Recorded data –
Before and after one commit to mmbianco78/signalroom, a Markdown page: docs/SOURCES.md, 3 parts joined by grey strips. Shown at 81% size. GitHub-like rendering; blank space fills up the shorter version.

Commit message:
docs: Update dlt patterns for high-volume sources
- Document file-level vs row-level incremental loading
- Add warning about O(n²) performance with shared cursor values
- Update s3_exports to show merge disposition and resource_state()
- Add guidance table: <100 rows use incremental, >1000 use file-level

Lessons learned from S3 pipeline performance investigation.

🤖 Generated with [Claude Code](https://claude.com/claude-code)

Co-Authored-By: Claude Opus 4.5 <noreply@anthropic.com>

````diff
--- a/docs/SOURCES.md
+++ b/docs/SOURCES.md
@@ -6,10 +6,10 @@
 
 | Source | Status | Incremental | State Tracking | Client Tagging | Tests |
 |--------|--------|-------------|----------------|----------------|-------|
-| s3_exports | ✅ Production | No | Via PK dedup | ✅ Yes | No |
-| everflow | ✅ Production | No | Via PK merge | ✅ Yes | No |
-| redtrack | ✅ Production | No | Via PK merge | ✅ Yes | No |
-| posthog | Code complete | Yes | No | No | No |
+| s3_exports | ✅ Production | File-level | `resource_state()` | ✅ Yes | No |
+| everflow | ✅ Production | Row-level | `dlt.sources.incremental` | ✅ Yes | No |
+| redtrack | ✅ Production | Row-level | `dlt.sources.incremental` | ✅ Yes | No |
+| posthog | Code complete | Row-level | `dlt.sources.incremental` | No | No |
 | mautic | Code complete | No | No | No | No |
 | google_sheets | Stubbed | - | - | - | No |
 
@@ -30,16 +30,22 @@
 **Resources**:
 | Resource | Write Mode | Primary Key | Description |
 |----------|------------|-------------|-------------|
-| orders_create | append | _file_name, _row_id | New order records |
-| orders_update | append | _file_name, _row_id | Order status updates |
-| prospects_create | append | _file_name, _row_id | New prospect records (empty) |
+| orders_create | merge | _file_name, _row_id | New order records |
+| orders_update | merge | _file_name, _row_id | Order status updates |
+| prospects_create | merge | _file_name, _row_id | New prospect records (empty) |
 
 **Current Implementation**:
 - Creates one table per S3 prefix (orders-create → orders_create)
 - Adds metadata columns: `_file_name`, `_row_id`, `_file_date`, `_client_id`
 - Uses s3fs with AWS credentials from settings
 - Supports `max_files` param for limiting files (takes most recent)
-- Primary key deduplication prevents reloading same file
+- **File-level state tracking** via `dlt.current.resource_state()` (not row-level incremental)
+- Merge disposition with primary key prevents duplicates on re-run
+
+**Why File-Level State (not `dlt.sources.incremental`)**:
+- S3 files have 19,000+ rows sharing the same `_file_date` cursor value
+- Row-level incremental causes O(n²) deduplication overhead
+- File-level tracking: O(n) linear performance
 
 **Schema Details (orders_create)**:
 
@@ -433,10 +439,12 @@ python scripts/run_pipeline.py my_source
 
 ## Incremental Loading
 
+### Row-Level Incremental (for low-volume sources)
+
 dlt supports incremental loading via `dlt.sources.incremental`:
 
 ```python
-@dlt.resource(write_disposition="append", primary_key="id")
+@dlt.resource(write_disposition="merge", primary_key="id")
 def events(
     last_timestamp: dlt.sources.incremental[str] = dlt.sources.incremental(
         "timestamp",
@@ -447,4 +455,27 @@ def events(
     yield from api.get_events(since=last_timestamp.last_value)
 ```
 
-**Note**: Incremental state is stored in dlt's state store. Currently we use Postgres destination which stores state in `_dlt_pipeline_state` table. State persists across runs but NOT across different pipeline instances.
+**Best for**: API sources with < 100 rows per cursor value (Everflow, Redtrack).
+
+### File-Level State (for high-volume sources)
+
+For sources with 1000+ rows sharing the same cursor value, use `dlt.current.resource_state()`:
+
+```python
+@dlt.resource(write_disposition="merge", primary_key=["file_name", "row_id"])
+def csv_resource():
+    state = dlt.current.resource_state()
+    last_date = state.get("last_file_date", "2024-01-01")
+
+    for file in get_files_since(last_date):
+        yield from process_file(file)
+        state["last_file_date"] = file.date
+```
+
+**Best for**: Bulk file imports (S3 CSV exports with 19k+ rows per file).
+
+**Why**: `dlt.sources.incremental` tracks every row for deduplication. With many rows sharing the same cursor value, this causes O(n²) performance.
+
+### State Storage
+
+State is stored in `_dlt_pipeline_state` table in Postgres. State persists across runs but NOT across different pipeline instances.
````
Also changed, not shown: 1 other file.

Exercise prompt – Copy the whole listing, word for word.

Task output –
Before and after one commit to mmbianco78/signalroom, a Markdown page: docs/SOURCES.md, 3 parts joined by grey strips. Shown at 81% size. GitHub-like rendering; blank space fills up the shorter version.

Commit message:
docs: Update dlt patterns for high-volume sources
- Document file-level vs row-level incremental loading
- Add warning about O(n²) performance with shared cursor values
- Update s3_exports to show merge disposition and resource_state()
- Add guidance table: <100 rows use incremental, >1000 use file-level

Lessons learned from S3 pipeline performance investigation.

🤖 Generated with [Claude Code](https://claude.com/claude-code)

Co-Authored-By: Claude Opus 4.5 <noreply@anthropic.com>

````diff
--- a/docs/SOURCES.md
+++ b/docs/SOURCES.md
@@ -6,10 +6,10 @@
 
 | Source | Status | Incremental | State Tracking | Client Tagging | Tests |
 |--------|--------|-------------|----------------|----------------|-------|
-| s3_exports | ✅ Production | No | Via PK dedup | ✅ Yes | No |
-| everflow | ✅ Production | No | Via PK merge | ✅ Yes | No |
-| redtrack | ✅ Production | No | Via PK merge | ✅ Yes | No |
-| posthog | Code complete | Yes | No | No | No |
+| s3_exports | ✅ Production | File-level | `resource_state()` | ✅ Yes | No |
+| everflow | ✅ Production | Row-level | `dlt.sources.incremental` | ✅ Yes | No |
+| redtrack | ✅ Production | Row-level | `dlt.sources.incremental` | ✅ Yes | No |
+| posthog | Code complete | Row-level | `dlt.sources.incremental` | No | No |
 | mautic | Code complete | No | No | No | No |
 | google_sheets | Stubbed | - | - | - | No |
 
@@ -30,16 +30,22 @@
 **Resources**:
 | Resource | Write Mode | Primary Key | Description |
 |----------|------------|-------------|-------------|
-| orders_create | append | _file_name, _row_id | New order records |
-| orders_update | append | _file_name, _row_id | Order status updates |
-| prospects_create | append | _file_name, _row_id | New prospect records (empty) |
+| orders_create | merge | _file_name, _row_id | New order records |
+| orders_update | merge | _file_name, _row_id | Order status updates |
+| prospects_create | merge | _file_name, _row_id | New prospect records (empty) |
 
 **Current Implementation**:
 - Creates one table per S3 prefix (orders-create → orders_create)
 - Adds metadata columns: `_file_name`, `_row_id`, `_file_date`, `_client_id`
 - Uses s3fs with AWS credentials from settings
 - Supports `max_files` param for limiting files (takes most recent)
-- Primary key deduplication prevents reloading same file
+- **File-level state tracking** via `dlt.current.resource_state()` (not row-level incremental)
+- Merge disposition with primary key prevents duplicates on re-run
+
+**Why File-Level State (not `dlt.sources.incremental`)**:
+- S3 files have 19,000+ rows sharing the same `_file_date` cursor value
+- Row-level incremental causes O(n²) deduplication overhead
+- File-level tracking: O(n) linear performance
 
 **Schema Details (orders_create)**:
 
@@ -433,10 +439,12 @@ python scripts/run_pipeline.py my_source
 
 ## Incremental Loading
 
+### Row-Level Incremental (for low-volume sources)
+
 dlt supports incremental loading via `dlt.sources.incremental`:
 
 ```python
-@dlt.resource(write_disposition="append", primary_key="id")
+@dlt.resource(write_disposition="merge", primary_key="id")
 def events(
     last_timestamp: dlt.sources.incremental[str] = dlt.sources.incremental(
         "timestamp",
@@ -447,4 +455,27 @@ def events(
     yield from api.get_events(since=last_timestamp.last_value)
 ```
 
-**Note**: Incremental state is stored in dlt's state store. Currently we use Postgres destination which stores state in `_dlt_pipeline_state` table. State persists across runs but NOT across different pipeline instances.
+**Best for**: API sources with < 100 rows per cursor value (Everflow, Redtrack).
+
+### File-Level State (for high-volume sources)
+
+For sources with 1000+ rows sharing the same cursor value, use `dlt.current.resource_state()`:
+
+```python
+@dlt.resource(write_disposition="merge", primary_key=["file_name", "row_id"])
+def csv_resource():
+    state = dlt.current.resource_state()
+    last_date = state.get("last_file_date", "2024-01-01")
+
+    for file in get_files_since(last_date):
+        yield from process_file(file)
+        state["last_file_date"] = file.date
+```
+
+**Best for**: Bulk file imports (S3 CSV exports with 19k+ rows per file).
+
+**Why**: `dlt.sources.incremental` tracks every row for deduplication. With many rows sharing the same cursor value, this causes O(n²) performance.
+
+### State Storage
+
+State is stored in `_dlt_pipeline_state` table in Postgres. State persists across runs but NOT across different pipeline instances.
````
Also changed, not shown: 1 other file.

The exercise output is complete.